ASSIGNED TASK -> Where a line of the entries holds the string "data", copy that line.

SOURCE MATERIAL: Begin

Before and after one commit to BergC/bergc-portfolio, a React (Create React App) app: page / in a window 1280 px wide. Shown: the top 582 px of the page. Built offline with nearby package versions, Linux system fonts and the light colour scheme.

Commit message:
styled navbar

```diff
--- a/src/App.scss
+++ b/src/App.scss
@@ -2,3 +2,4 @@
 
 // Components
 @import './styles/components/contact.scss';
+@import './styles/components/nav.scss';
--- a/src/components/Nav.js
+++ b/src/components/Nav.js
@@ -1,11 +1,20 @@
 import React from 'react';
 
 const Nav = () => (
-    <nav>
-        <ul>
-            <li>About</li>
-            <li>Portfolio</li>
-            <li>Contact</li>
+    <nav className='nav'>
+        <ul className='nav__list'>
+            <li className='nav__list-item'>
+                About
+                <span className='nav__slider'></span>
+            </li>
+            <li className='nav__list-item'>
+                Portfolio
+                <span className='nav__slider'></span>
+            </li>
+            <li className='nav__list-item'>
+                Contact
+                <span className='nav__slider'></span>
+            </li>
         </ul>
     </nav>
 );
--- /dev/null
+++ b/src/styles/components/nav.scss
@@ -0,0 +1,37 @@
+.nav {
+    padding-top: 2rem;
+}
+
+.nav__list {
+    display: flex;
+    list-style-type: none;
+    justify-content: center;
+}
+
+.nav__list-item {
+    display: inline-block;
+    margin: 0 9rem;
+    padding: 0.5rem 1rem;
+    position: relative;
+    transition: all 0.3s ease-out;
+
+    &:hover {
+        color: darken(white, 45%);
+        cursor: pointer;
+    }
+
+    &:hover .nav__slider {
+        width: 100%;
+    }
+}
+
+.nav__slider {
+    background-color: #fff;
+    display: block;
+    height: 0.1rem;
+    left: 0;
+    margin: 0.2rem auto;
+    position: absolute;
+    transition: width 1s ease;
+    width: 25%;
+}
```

SOURCE MATERIAL: End
SOURCE MATERIAL: Begin

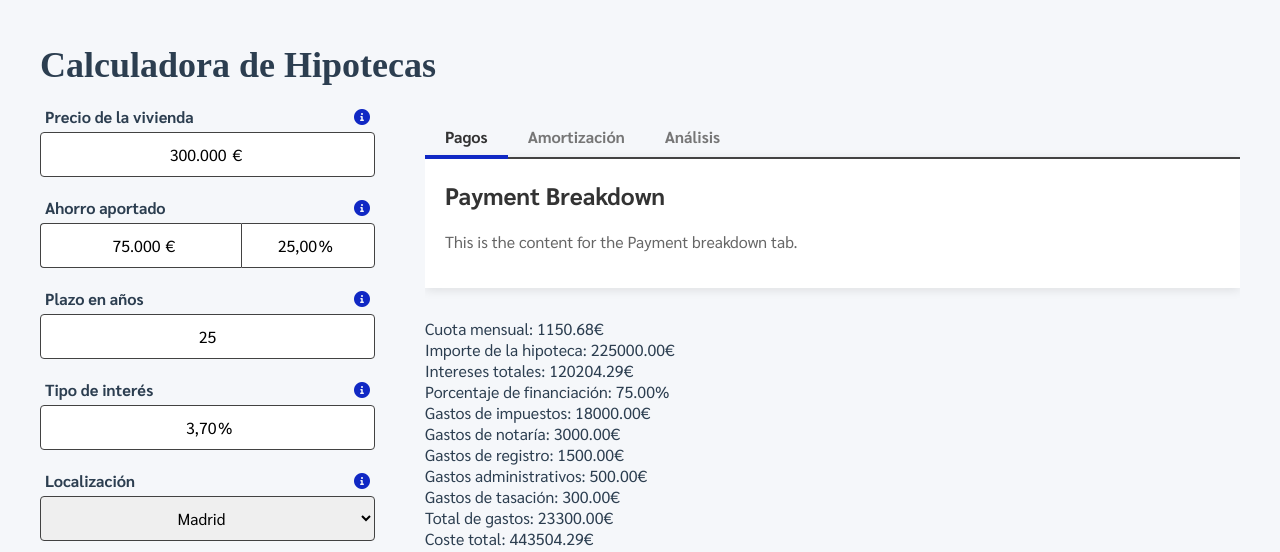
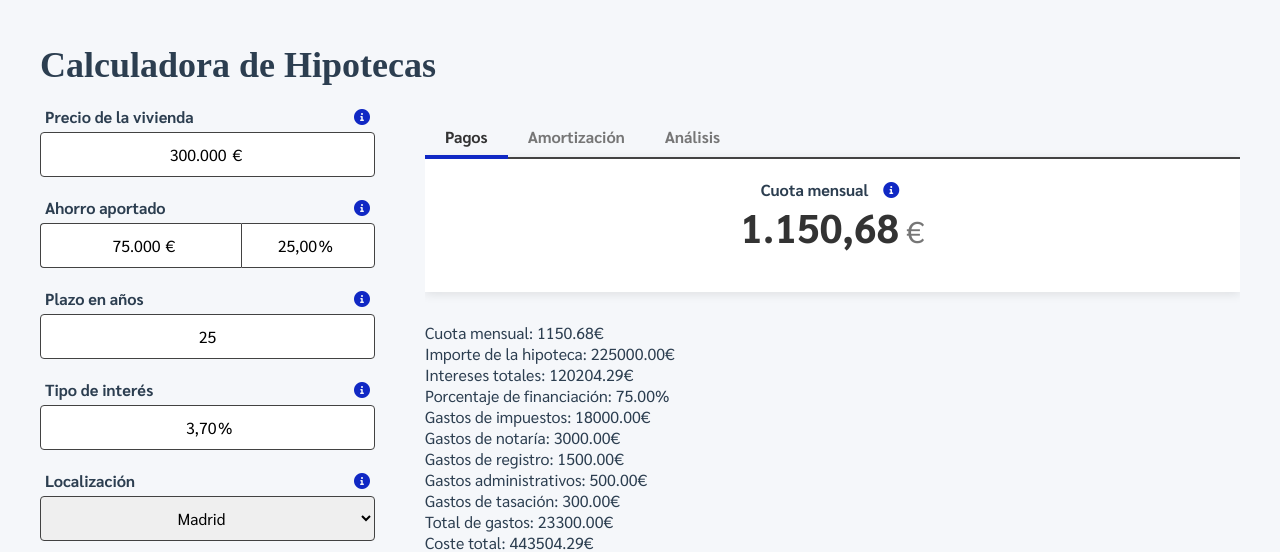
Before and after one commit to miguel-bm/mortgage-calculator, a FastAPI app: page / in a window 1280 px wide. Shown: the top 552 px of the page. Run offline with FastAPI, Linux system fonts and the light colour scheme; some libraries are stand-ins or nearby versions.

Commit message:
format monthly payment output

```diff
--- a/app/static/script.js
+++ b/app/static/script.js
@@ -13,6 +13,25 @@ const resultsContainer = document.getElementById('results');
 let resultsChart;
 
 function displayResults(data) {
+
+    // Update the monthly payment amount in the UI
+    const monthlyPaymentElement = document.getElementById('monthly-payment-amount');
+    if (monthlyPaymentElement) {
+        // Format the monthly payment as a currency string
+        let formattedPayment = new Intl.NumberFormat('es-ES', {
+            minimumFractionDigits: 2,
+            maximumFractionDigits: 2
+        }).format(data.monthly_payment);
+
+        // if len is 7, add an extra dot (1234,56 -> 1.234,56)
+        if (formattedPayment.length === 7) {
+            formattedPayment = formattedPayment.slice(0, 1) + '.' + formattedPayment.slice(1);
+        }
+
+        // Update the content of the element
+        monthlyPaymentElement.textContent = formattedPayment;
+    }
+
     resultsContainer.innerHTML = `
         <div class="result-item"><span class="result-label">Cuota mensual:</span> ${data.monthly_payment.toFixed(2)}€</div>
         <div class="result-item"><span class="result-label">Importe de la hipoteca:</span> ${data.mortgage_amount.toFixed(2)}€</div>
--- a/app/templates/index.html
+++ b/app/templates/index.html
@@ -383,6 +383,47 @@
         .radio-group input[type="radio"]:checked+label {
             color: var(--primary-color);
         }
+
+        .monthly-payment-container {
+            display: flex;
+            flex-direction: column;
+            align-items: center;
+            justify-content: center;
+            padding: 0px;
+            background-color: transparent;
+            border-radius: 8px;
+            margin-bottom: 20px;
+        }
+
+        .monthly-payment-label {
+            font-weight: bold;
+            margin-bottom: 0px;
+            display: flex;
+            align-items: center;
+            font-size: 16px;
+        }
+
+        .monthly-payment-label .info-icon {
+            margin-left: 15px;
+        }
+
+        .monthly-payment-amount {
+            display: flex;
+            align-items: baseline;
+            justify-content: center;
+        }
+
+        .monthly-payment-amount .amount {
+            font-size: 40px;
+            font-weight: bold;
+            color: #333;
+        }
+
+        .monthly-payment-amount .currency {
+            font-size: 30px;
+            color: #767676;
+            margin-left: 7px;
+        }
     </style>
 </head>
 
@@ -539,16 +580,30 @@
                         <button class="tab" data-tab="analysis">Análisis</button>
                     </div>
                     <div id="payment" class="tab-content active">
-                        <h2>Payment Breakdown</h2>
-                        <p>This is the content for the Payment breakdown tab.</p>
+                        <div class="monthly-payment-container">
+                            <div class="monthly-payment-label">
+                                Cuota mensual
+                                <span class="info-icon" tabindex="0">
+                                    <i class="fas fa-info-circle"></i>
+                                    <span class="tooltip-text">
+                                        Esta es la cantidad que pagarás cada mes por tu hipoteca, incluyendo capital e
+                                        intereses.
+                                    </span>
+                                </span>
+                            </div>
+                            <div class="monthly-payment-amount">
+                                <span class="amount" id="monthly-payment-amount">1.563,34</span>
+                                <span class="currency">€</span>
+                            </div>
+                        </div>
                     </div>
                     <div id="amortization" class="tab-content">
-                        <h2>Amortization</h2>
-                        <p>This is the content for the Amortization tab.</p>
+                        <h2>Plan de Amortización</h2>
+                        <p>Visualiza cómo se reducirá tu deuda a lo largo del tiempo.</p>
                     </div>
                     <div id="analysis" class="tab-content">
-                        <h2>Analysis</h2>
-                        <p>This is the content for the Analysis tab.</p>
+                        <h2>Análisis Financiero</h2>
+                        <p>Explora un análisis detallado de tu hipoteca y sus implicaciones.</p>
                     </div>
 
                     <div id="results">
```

SOURCE MATERIAL: End

OUTPUT FOR THIS EXERCISE ->
 function displayResults(data) {
+        }).format(data.monthly_payment);
         <div class="result-item"><span class="result-label">Cuota mensual:</span> ${data.monthly_payment.toFixed(2)}€</div>
         <div class="result-item"><span class="result-label">Importe de la hipoteca:</span> ${data.mortgage_amount.toFixed(2)}€</div>
                         <button class="tab" data-tab="analysis">Análisis</button>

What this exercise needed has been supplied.